Extracted material START

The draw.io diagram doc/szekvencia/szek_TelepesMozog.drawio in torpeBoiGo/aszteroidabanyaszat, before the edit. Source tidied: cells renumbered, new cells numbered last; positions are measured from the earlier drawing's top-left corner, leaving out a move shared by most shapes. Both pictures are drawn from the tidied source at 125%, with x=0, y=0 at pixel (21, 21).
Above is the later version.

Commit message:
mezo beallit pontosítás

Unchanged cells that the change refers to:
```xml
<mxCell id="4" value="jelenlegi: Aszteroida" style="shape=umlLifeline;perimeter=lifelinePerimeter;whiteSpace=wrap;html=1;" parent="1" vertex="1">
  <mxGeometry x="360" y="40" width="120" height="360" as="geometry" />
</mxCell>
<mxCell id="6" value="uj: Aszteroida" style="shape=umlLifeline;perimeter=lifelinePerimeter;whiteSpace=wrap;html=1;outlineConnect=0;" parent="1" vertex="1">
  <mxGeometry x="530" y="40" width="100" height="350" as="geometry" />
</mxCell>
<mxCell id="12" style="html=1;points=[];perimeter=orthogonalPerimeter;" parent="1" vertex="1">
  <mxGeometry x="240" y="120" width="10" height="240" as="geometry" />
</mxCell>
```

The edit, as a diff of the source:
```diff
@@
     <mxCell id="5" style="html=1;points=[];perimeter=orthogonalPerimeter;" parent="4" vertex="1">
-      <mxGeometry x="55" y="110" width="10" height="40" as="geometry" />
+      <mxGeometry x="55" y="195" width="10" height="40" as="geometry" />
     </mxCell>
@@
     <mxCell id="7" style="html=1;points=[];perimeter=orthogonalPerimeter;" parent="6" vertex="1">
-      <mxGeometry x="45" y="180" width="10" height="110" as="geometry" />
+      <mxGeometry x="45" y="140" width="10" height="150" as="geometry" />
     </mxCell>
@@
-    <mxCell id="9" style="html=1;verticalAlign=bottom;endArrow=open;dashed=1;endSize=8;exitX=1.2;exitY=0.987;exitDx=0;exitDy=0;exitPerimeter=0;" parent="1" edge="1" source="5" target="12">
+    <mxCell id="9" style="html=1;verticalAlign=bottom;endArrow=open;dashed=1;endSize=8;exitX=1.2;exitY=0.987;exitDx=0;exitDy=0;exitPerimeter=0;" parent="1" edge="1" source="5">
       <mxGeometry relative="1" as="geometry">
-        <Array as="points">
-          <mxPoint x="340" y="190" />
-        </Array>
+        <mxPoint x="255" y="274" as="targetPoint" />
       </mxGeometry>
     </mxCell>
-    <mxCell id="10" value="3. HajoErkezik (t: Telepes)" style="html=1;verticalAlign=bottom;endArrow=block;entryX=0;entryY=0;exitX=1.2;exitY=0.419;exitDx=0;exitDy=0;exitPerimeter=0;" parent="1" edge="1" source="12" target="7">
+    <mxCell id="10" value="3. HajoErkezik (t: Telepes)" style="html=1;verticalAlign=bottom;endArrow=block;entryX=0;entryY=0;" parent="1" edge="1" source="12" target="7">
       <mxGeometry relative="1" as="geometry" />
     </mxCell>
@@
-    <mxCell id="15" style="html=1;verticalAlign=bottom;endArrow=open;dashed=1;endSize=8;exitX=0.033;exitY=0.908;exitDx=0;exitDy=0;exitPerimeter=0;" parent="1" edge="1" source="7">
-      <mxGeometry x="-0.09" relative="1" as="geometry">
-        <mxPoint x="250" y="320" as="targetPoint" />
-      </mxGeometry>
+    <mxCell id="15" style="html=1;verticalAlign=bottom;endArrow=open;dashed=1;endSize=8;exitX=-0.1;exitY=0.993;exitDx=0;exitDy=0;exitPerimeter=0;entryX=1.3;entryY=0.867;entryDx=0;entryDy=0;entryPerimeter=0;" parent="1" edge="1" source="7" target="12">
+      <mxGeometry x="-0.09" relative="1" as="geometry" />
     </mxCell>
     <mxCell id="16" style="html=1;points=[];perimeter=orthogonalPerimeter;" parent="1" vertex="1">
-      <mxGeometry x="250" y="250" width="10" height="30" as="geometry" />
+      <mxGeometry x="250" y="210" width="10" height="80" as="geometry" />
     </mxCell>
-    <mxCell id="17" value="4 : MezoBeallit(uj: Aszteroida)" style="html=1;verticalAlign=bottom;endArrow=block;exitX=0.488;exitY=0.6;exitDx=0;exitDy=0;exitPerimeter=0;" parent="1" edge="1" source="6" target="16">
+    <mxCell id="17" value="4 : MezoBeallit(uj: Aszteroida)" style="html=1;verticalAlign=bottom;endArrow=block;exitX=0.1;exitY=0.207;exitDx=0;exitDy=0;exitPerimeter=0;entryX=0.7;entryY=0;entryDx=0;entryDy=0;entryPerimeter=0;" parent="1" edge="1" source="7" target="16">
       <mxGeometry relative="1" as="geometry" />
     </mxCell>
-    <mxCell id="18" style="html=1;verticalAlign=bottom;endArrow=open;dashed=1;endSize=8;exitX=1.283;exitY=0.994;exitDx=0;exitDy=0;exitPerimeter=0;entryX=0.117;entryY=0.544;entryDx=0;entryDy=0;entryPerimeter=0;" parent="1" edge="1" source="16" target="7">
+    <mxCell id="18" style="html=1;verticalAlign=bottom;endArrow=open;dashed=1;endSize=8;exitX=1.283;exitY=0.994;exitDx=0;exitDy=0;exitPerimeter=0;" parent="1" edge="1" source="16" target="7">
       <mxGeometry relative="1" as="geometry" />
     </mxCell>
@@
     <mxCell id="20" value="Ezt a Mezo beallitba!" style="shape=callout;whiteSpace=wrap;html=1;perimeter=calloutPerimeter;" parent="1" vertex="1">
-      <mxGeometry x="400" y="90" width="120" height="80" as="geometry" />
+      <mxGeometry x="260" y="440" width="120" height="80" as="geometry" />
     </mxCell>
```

Extracted material END

**Assignment**
Set all the data down again, exactly as it reads above.

**Completed task**
The draw.io diagram doc/szekvencia/szek_TelepesMozog.drawio in torpeBoiGo/aszteroidabanyaszat, before the edit. Source tidied: cells renumbered, new cells numbered last; positions are measured from the earlier drawing's top-left corner, leaving out a move shared by most shapes. Both pictures are drawn from the tidied source at 125%, with x=0, y=0 at pixel (21, 21).
Above is the later version.

Commit message:
mezo beallit pontosítás

Unchanged cells that the change refers to:
```xml
<mxCell id="4" value="jelenlegi: Aszteroida" style="shape=umlLifeline;perimeter=lifelinePerimeter;whiteSpace=wrap;html=1;" parent="1" vertex="1">
  <mxGeometry x="360" y="40" width="120" height="360" as="geometry" />
</mxCell>
<mxCell id="6" value="uj: Aszteroida" style="shape=umlLifeline;perimeter=lifelinePerimeter;whiteSpace=wrap;html=1;outlineConnect=0;" parent="1" vertex="1">
  <mxGeometry x="530" y="40" width="100" height="350" as="geometry" />
</mxCell>
<mxCell id="12" style="html=1;points=[];perimeter=orthogonalPerimeter;" parent="1" vertex="1">
  <mxGeometry x="240" y="120" width="10" height="240" as="geometry" />
</mxCell>
```

The edit, as a diff of the source:
```diff
@@
     <mxCell id="5" style="html=1;points=[];perimeter=orthogonalPerimeter;" parent="4" vertex="1">
-      <mxGeometry x="55" y="110" width="10" height="40" as="geometry" />
+      <mxGeometry x="55" y="195" width="10" height="40" as="geometry" />
     </mxCell>
@@
     <mxCell id="7" style="html=1;points=[];perimeter=orthogonalPerimeter;" parent="6" vertex="1">
-      <mxGeometry x="45" y="180" width="10" height="110" as="geometry" />
+      <mxGeometry x="45" y="140" width="10" height="150" as="geometry" />
     </mxCell>
@@
-    <mxCell id="9" style="html=1;verticalAlign=bottom;endArrow=open;dashed=1;endSize=8;exitX=1.2;exitY=0.987;exitDx=0;exitDy=0;exitPerimeter=0;" parent="1" edge="1" source="5" target="12">
+    <mxCell id="9" style="html=1;verticalAlign=bottom;endArrow=open;dashed=1;endSize=8;exitX=1.2;exitY=0.987;exitDx=0;exitDy=0;exitPerimeter=0;" parent="1" edge="1" source="5">
       <mxGeometry relative="1" as="geometry">
-        <Array as="points">
-          <mxPoint x="340" y="190" />
-        </Array>
+        <mxPoint x="255" y="274" as="targetPoint" />
       </mxGeometry>
     </mxCell>
-    <mxCell id="10" value="3. HajoErkezik (t: Telepes)" style="html=1;verticalAlign=bottom;endArrow=block;entryX=0;entryY=0;exitX=1.2;exitY=0.419;exitDx=0;exitDy=0;exitPerimeter=0;" parent="1" edge="1" source="12" target="7">
+    <mxCell id="10" value="3. HajoErkezik (t: Telepes)" style="html=1;verticalAlign=bottom;endArrow=block;entryX=0;entryY=0;" parent="1" edge="1" source="12" target="7">
       <mxGeometry relative="1" as="geometry" />
     </mxCell>
@@
-    <mxCell id="15" style="html=1;verticalAlign=bottom;endArrow=open;dashed=1;endSize=8;exitX=0.033;exitY=0.908;exitDx=0;exitDy=0;exitPerimeter=0;" parent="1" edge="1" source="7">
-      <mxGeometry x="-0.09" relative="1" as="geometry">
-        <mxPoint x="250" y="320" as="targetPoint" />
-      </mxGeometry>
+    <mxCell id="15" style="html=1;verticalAlign=bottom;endArrow=open;dashed=1;endSize=8;exitX=-0.1;exitY=0.993;exitDx=0;exitDy=0;exitPerimeter=0;entryX=1.3;entryY=0.867;entryDx=0;entryDy=0;entryPerimeter=0;" parent="1" edge="1" source="7" target="12">
+      <mxGeometry x="-0.09" relative="1" as="geometry" />
     </mxCell>
     <mxCell id="16" style="html=1;points=[];perimeter=orthogonalPerimeter;" parent="1" vertex="1">
-      <mxGeometry x="250" y="250" width="10" height="30" as="geometry" />
+      <mxGeometry x="250" y="210" width="10" height="80" as="geometry" />
     </mxCell>
-    <mxCell id="17" value="4 : MezoBeallit(uj: Aszteroida)" style="html=1;verticalAlign=bottom;endArrow=block;exitX=0.488;exitY=0.6;exitDx=0;exitDy=0;exitPerimeter=0;" parent="1" edge="1" source="6" target="16">
+    <mxCell id="17" value="4 : MezoBeallit(uj: Aszteroida)" style="html=1;verticalAlign=bottom;endArrow=block;exitX=0.1;exitY=0.207;exitDx=0;exitDy=0;exitPerimeter=0;entryX=0.7;entryY=0;entryDx=0;entryDy=0;entryPerimeter=0;" parent="1" edge="1" source="7" target="16">
       <mxGeometry relative="1" as="geometry" />
     </mxCell>
-    <mxCell id="18" style="html=1;verticalAlign=bottom;endArrow=open;dashed=1;endSize=8;exitX=1.283;exitY=0.994;exitDx=0;exitDy=0;exitPerimeter=0;entryX=0.117;entryY=0.544;entryDx=0;entryDy=0;entryPerimeter=0;" parent="1" edge="1" source="16" target="7">
+    <mxCell id="18" style="html=1;verticalAlign=bottom;endArrow=open;dashed=1;endSize=8;exitX=1.283;exitY=0.994;exitDx=0;exitDy=0;exitPerimeter=0;" parent="1" edge="1" source="16" target="7">
       <mxGeometry relative="1" as="geometry" />
     </mxCell>
@@
     <mxCell id="20" value="Ezt a Mezo beallitba!" style="shape=callout;whiteSpace=wrap;html=1;perimeter=calloutPerimeter;" parent="1" vertex="1">
-      <mxGeometry x="400" y="90" width="120" height="80" as="geometry" />
+      <mxGeometry x="260" y="440" width="120" height="80" as="geometry" />
     </mxCell>
```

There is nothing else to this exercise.